In the midst of a federal court ruling in California this week blocking the Trump Administration from withholding federal funds from jurisdictions it deems as “sanctuaries” for undocumented immigrants, Jackson is crafting its response to federal officials, still standing firmly behind its anti-racial and ethnic profiling ordinance.
“The Constitution vests the spending powers in Congress, not the President, so the
Executive Order cannot constitutionally place new conditions on federal funds,” U.S. District Judge William Orrick III, of San Francisco, wrote in his order, blocking an executive order President Donald Trump signed five days after taking office in January.
“Further, the Tenth Amendment requires that conditions on federal funds be unambiguous and timely made; that they bear some relation to the funds at issue; and that they not be unduly coercive. Federal funding that bears no meaningful relationship to immigration enforcement cannot be threatened merely because a jurisdiction chooses an immigration enforcement strategy of which the President disapproves.”
That order comes on the heels of the Justice Department sending letters last week to officials in 29 cities, counties and states requesting they prove that they are in compliance with federal immigration laws. In addition to Jackson, the Attorney General also sent notices to Los Angeles, Denver and Washington, D.C.; and the states of Illinois, Oregon and Vermont.
Department of Justice officials said that Monday’s U. S. District Court ruling to permanently block the executive order does not erase that Dec. 8 deadline to reply to last week’s letter. Officials also added that they plan to appeal that decision.
“The District Court exceeded its authority today when it barred the President from instructing his cabinet members to enforce existing law,” said Devin O’Malley, a Department of Justice spokesman. “The Justice Department will vindicate the President’s lawful authority to direct the executive branch.”
Kai Williams, a spokeswoman for the city of Jackson, said Tuesday that the city acknowledges the ruling stating the Justice Department’s threatened actions are rooted in an unconstitutional executive order.
Williams said after carefully considering Monday’s decision and other rulings, the city will prepare a response to the Justice Department’s letter sent to Jackson and 28 other jurisdictions saying each may have laws, policies or practices that violate a federal immigration enforcement statute.
“The City’s anti-profiling ordinance, as worded and practiced, is not in violation of federal immigration laws,” Williams said in a statement. “The ordinance falls short of establishing a sanctuary from federal immigrations laws. However, the ordinance echoes the ‘sanctuary’ promised individuals by the U.S. Constitution against acts of racial and ethnic profiling by the government.”

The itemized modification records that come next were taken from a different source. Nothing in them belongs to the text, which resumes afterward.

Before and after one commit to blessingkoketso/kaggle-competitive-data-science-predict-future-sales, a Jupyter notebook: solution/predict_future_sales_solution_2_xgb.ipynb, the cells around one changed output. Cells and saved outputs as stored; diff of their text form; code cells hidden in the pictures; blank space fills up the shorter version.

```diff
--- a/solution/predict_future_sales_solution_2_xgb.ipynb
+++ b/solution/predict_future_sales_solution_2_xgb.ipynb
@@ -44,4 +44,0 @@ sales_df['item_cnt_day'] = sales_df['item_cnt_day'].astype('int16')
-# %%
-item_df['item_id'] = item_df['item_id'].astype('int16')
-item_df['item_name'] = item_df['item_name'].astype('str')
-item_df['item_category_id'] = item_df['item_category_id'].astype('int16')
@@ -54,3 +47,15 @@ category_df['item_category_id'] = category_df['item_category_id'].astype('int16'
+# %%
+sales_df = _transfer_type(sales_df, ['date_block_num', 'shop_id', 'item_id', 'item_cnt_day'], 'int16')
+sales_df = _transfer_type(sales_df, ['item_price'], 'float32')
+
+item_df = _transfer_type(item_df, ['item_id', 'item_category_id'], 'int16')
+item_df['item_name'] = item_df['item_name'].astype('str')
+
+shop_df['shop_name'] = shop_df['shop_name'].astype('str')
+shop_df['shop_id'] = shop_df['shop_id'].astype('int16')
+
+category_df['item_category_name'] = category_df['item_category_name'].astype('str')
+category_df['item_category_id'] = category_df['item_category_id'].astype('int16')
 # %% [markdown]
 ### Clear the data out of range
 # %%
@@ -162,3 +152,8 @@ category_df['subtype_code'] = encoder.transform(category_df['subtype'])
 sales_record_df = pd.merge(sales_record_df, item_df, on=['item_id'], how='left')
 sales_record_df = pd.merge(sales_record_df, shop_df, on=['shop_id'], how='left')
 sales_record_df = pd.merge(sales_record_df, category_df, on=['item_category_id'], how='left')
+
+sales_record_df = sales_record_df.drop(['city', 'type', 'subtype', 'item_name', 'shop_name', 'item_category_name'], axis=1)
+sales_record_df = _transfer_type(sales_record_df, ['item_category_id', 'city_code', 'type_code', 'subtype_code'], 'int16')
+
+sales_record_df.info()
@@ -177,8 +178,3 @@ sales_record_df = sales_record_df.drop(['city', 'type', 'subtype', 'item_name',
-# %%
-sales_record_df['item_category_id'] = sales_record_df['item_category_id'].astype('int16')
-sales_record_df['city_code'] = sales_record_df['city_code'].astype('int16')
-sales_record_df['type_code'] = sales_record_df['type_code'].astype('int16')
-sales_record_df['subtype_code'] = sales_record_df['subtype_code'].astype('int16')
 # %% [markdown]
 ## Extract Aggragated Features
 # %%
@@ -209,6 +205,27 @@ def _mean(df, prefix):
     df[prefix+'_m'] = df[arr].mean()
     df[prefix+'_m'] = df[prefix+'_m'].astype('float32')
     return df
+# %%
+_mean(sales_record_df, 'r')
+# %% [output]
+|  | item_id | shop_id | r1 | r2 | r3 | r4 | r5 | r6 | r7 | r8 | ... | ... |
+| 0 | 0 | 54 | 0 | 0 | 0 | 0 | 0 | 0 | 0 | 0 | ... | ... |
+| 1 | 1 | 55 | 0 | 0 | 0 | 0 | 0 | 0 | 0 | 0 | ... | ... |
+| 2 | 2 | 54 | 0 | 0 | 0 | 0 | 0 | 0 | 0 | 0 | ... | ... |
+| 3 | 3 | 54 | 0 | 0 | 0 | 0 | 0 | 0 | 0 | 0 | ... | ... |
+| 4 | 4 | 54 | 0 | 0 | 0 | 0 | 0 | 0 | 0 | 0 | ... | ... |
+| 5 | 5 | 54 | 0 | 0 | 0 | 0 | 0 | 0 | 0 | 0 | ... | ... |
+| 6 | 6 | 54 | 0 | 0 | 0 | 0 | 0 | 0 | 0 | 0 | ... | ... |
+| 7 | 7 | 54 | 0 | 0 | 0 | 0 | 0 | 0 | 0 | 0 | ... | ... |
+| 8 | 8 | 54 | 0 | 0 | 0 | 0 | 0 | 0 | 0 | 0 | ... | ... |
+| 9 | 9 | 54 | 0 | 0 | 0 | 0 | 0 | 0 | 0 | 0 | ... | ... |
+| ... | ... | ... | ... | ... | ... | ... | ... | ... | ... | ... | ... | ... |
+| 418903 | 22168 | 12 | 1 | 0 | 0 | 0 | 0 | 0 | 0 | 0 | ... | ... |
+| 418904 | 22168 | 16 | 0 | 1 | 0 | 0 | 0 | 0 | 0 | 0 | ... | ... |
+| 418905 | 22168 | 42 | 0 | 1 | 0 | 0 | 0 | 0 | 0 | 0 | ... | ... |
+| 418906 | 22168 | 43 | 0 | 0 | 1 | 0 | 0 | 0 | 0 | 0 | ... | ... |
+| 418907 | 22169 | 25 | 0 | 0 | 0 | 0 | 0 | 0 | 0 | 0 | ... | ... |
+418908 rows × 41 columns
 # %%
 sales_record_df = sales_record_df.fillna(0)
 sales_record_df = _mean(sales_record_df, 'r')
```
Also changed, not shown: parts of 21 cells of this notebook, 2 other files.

Monday’s ruling followed lawsuits from two California counties addressing President Trump’s January executive order that aims to punish cities, counties and states attempting to protect undocumented immigrants from deportation by federal authorities with assistance from local law enforcement.
In the letter dated Nov. 15 but addressed to former Jackson Mayor Tony Yarber, federal justice officials cite an ordinance Jackson adopted in 2010 that prohibits police from questioning people about their immigration status solely to determine if they are in the country illegally.
Last week, Jackson Mayor Chokwe A. Lumumba responded to the Justice Department’s threats to cut law enforcement funding, saying Jackson officials “unflinchingly uphold the canon of human rights for human beings” in regards to the city ordinance.
The funding in question is the city’s fiscal year 2016 Byrne Justice Assistance Grant Program, or JAG, award. The Edward Byrne Memorial Justice Assistance Grant Program JAG allows states and units of local government, including tribes, to support a broad range of activities to prevent and control crime based on their own state and local needs and conditions, the Department of Justice website says.
Mississippi received $1.8 million from the program in fiscal year 2017, records show.